His mundane numbed existence is jolted out of its seasoned normality, when a man claiming to be his father, meets him at the parking lot at the Ascot. Ned is shocked, he grew up with his grandfather, who told him his parents had died in a car crash - so who is this man, really, claiming to be his father? Where had been all these years? Why had he chosen to show up now - seven years and two days after the old man’s death? His mind is a mess - he has never met his father for thirty seven years, has believed that the only family he has is now dead, yet here is this man, claiming to be his parent!
And so Edward ‘Ned’ Talbot is reunited with Peter James Talbot, his father. Peter tells him that he had panicked when Ned’s mother died in the crash, and in typical teenage fashion, had bolted in the opposite direction - to Australia. As Peter is filling the blanks in Ned’s life, telling him he has two half sisters, they walk down an alley. The sound of footsteps rings alarm bells, he’d had a bad day at the races - why would anyone follow him to steal from him?

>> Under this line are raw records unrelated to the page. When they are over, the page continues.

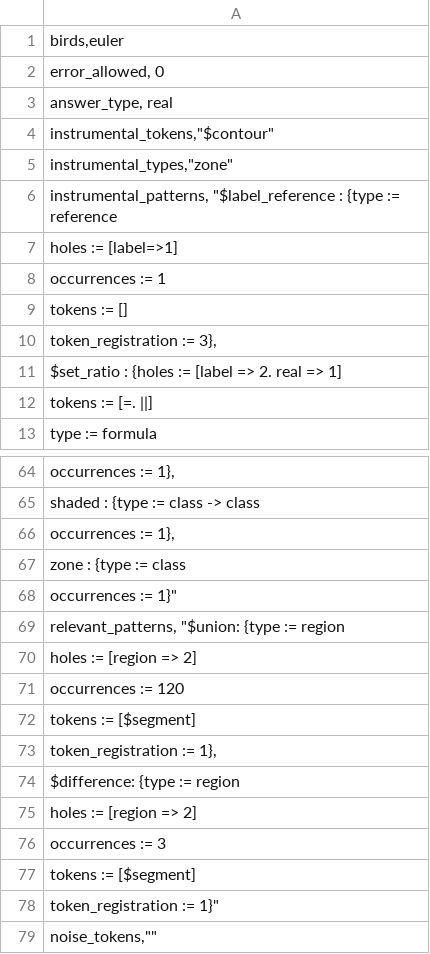
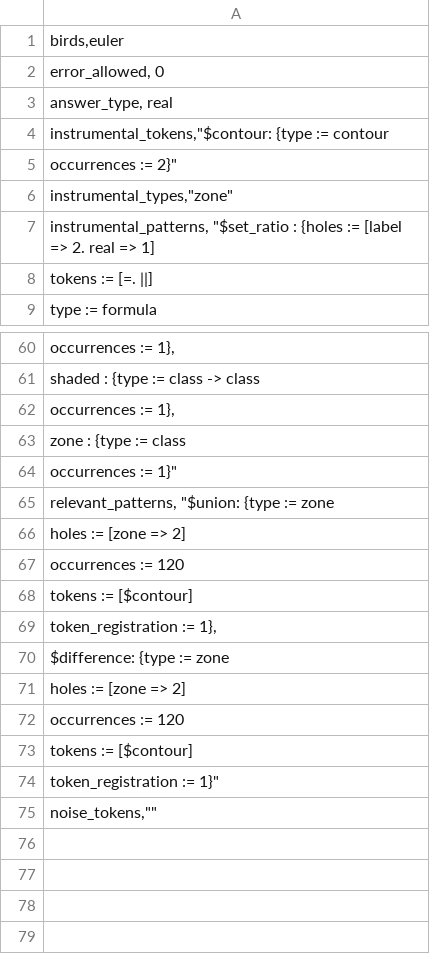
Before and after one commit to rep2rep/robin, a CSV file: tables/Q_table_birds_euler.csv, drawn as a sheet; only a part is shown, gaps mark what is left out; removed rows and columns are numbered as before the commit, all else as after; the diff names each change by its address in the sheet, - before the commit and + after, or states it on an @@ line.

```diff
--- a/tables/Q_table_birds_euler.csv
+++ b/tables/Q_table_birds_euler.csv
-A4: instrumental_tokens,"$contour"
+A4: instrumental_tokens,"$contour: {type := contour
+row 5: occurrences := 2}"
-A7: instrumental_patterns, "$label_reference : {type := reference
+A7: instrumental_patterns, "$set_ratio : {holes := [label => 2. real => 1]
-row 7: holes := [label=>1]
-row 8: occurrences := 1
-row 9: tokens := []
-row 10: token_registration := 3},
-row 11: $set_ratio : {holes := [label => 2. real => 1]
-A65: relevant_patterns, "$union: {type := region
+A65: relevant_patterns, "$union: {type := zone
-A66: holes := [region => 2]
+A66: holes := [zone => 2]
-A68: tokens := [$segment]
+A68: tokens := [$contour]
-A70: $difference: {type := region
+A70: $difference: {type := zone
-A71: holes := [region => 2]
+A71: holes := [zone => 2]
-row 76: occurrences := 3
-A72: tokens := [$segment]
+A72: occurrences := 120
+row 73: tokens := [$contour]
```
Also changed, not shown: tables/Q_table_birds_bayes.csv, tables/Q_table_birds_contingency.csv, 10 other files.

The duo are mugged, and even though Ned throws an envelope with money towards the men - it simply lies untouched on the grass, so does his father - who has been stabbed in the stomach. Peter dies in the emergency room. Orphaned twice over, Ned is numb with shock, which deepens when the investigating officer tells him that contrary to the information the man has shared with them regarding his ‘father’ - the credentials the dead man has speak otherwise; his credit card and driver’s license have on them the name Alan Charles Grady.
The police are mistrustful of Ned, shadowing him as he visits Sophie, his wife in hospital, who is being treated for bipolar disorder; his mind is plagued with questions, as he wonders how and why his ‘father’ could’ve landed them all in such a mess? When he goes to the hotel where his father had rented a room, Ned finds thirty thousand pounds in cash, a device that resembles a remote control, counterfeit horse papers, and a polythene bag containing something that resembles grains of rice, but on closer look is frosted glass. Despite all the depressing events in his life, Ned is rewarded with a happy ending - where he is reunited with his sisters, and both he and Sophie look forward to parenthood!
Dick and Felix Francis have researched well, the Senior Francis is gifted with years of experience as a steeplechase jockey and Felix has almost effortlessly managed to melt into the style of writing adopted by his father - this seamless narration is the strength of Even Money. Excellent read!